Testimony of U.S. Education Secretary Arne Duncan: The U.S. Department of Education Fiscal Year 2015 Budget Request, House Appropriations Committee

Archived Information

Testimony of U.S. Education Secretary Arne Duncan: The U.S. Department of Education Fiscal Year 2015 Budget Request, House Appropriations Committee

as prepared for delivery

April 8, 2014

Chairman Rogers, Ranking Member Lowey, Chairman Kingston, Ranking Member DeLauro, and Members of the Subcommittee:

Let me begin by thanking you for your work on the 2014 appropriation, which increased our investment in education over the previous year.

However, discretionary funding for education, excluding Pell Grants, remains below its 2010 level. Here is why I am so concerned about that.

The fact is that we are falling further behind our international competitors educationally. We should recognize that as an urgent wake-up call. But we are sleeping through the alarm.

In the U.S., we are still just talking about the steps many leading countries are actually taking to prepare their students for a competitive global economy. Falling behind educationally now will hurt our country economically for generations.

It's not that America isn't making progress.

I'm thrilled that a few months ago, we announced the highest high school graduation rate in our nation's history. That is a huge tribute to the hard work of teachers, students and families. Dropout rates are down, and college-going is way up, with African-American and Latino students leading the improvements.

But despite the gains we've made as a country, too many students are not receiving the education they deserve, and it is our collective duty to change that.

New civil rights data show that the educational experience for far too many students of color, students with disabilities, and English learners falls short of meeting the American promise that if you work hard and study hard, you will have a fair shot to succeed. We need the courage and the will to change the opportunity structure for these kids, for the good of our country. If we don't increase investment in education, let's be clear about exactly who we are leaving out of the American dream.

While we know we have much more work to do, many states are bringing forward innovative ideas to improve education.

For example: The Ohio Appalachian Collaborative, under plans developed under Race to the Top and the Teacher Incentive Fund, set out to redesign education in rural communities and strengthen community partnerships. The Collaborative now involves 26 rural districts.

Three years in, graduation rates for economically disadvantaged students in the original partner districts significantly exceed Ohio's statewide average, and the number of high school students dual-enrolled in courses providing college credit has increased 186 percent.

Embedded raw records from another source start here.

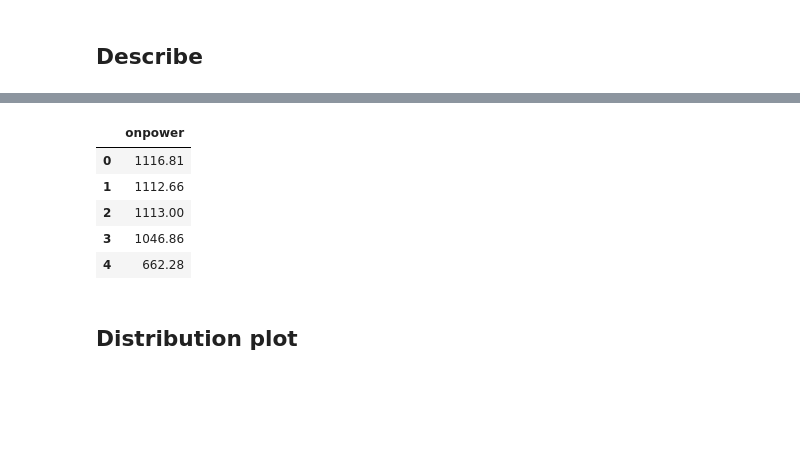
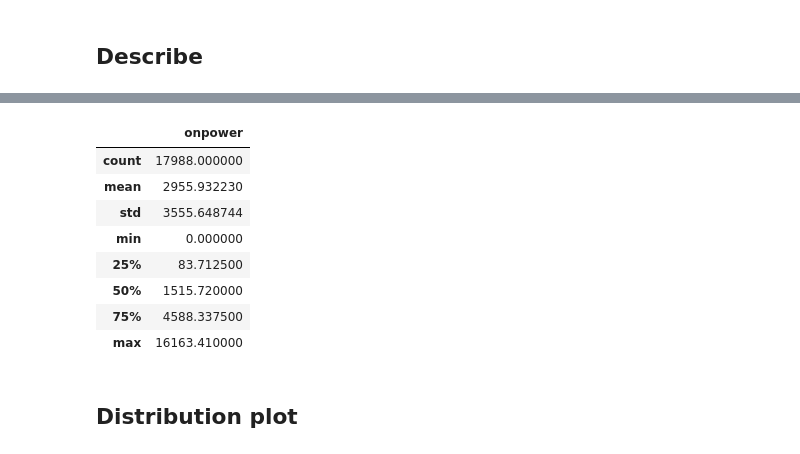
Before and after one commit to GKDGKD/NESCQR, a Jupyter notebook: data/EDA.ipynb, the cells around one changed output, grey strips where cells are left out. Saved outputs shown, nothing was run; the diff lists cells and outputs as text; code cells hidden in the pictures; blank space fills up the shorter version.

```diff
--- a/data/EDA.ipynb
+++ b/data/EDA.ipynb
@@ -47,17 +47,20 @@ des_all
 # %%
 y_wind_power   = df_wind_power['ActivePower'].to_frame()
 y_wind_turbine = df_wind_turbine['Power(kW)'].to_frame()
 y_spanish      = df_spanish['onpower'].to_frame()
 y_yumen        = df_yumen['onpower'].to_frame()
 
-y_yumen.head()
+y_spanish.describe()
 # %% [output]
 |  | onpower |
-| 0 | 1116.81 |
-| 1 | 1112.66 |
-| 2 | 1113.00 |
-| 3 | 1046.86 |
-| 4 | 662.28 |
+| count | 17988.000000 |
+| mean | 2955.932230 |
+| std | 3555.648744 |
+| min | 0.000000 |
+| 25% | 83.712500 |
+| 50% | 1515.720000 |
+| 75% | 4588.337500 |
+| max | 16163.410000 |
 # %% [markdown]
 ## Distribution plot
 # %%
```
Also changed, not shown: parts of 1 cell of this notebook, 7 other files.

Ideas and innovations like those are so important. But as a country, we aren't improving fast enough.

In math, we've fallen behind countries such as Ireland, Poland, and Latvia. A few years ago, we were 24th in the world; now we're 29th. In reading, we fell from 10th to 20th.

Take a look at the chart in front of you to see how we stack up in early learning. In New Zealand—where I just visited—95 percent of 4-year-olds are in preschool. In the United States, according to our new civil rights data, 4 in 10 public school systems don't even offer preschool.

This is a global race, and America's kids are behind at the starting line.

In America, civil rights data show that our neediest students get our least experienced teachers. And the fewer minority students you teach, the more you get paid. That's not a winning strategy for helping all our kids succeed.

In this country, only about 20 percent of students have access to high-speed Internet in school—a basic learning tool today.

And in college completion, the U.S. has fallen behind as our cost of college has increased. We used to be number one in college attainment of young adults—now we rank 12th.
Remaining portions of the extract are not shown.